Content starts

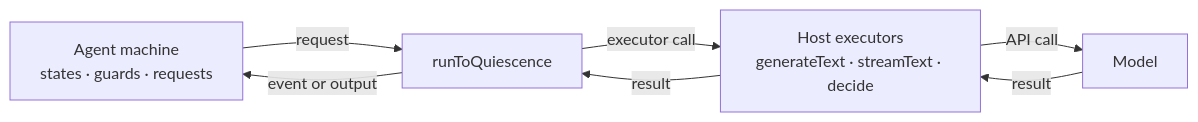
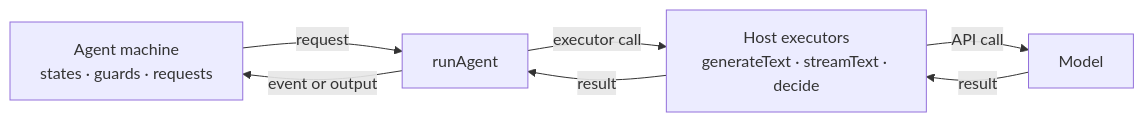
The diagram in readme.md (statelyai/agent), drawn with Mermaid before and after one commit. The commit also changed other lines of this file and 10 other files, not shown here.

First line of the commit message:
Add runAgent: one-call sugar over createAgentRuntime + runToQuiescence

````diff
--- a/readme.md
+++ b/readme.md
@@ -164,9 +160,9 @@
 ```mermaid
 flowchart LR
-  M["Agent machine<br/>states · guards · requests"] -->|request| R["runToQuiescence"]
+  M["Agent machine<br/>states · guards · requests"] -->|request| R["runAgent"]
   R -->|executor call| E["Host executors<br/>generateText · streamText · decide"]
   E -->|API call| L["Model"]
   L -->|result| E
   E -->|result| R
   R -->|event or output| M
 ```
````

Content ends

Your task is to reproduce exactly the lines from the one with "Add runAgent: one-call" through the end of the listing. Both ends belong in the answer.

● PROBLEM SOLUTION:
Add runAgent: one-call sugar over createAgentRuntime + runToQuiescence

````diff
--- a/readme.md
+++ b/readme.md
@@ -164,9 +160,9 @@
 ```mermaid
 flowchart LR
-  M["Agent machine<br/>states · guards · requests"] -->|request| R["runToQuiescence"]
+  M["Agent machine<br/>states · guards · requests"] -->|request| R["runAgent"]
   R -->|executor call| E["Host executors<br/>generateText · streamText · decide"]
   E -->|API call| L["Model"]
   L -->|result| E
   E -->|result| R
   R -->|event or output| M
 ```
````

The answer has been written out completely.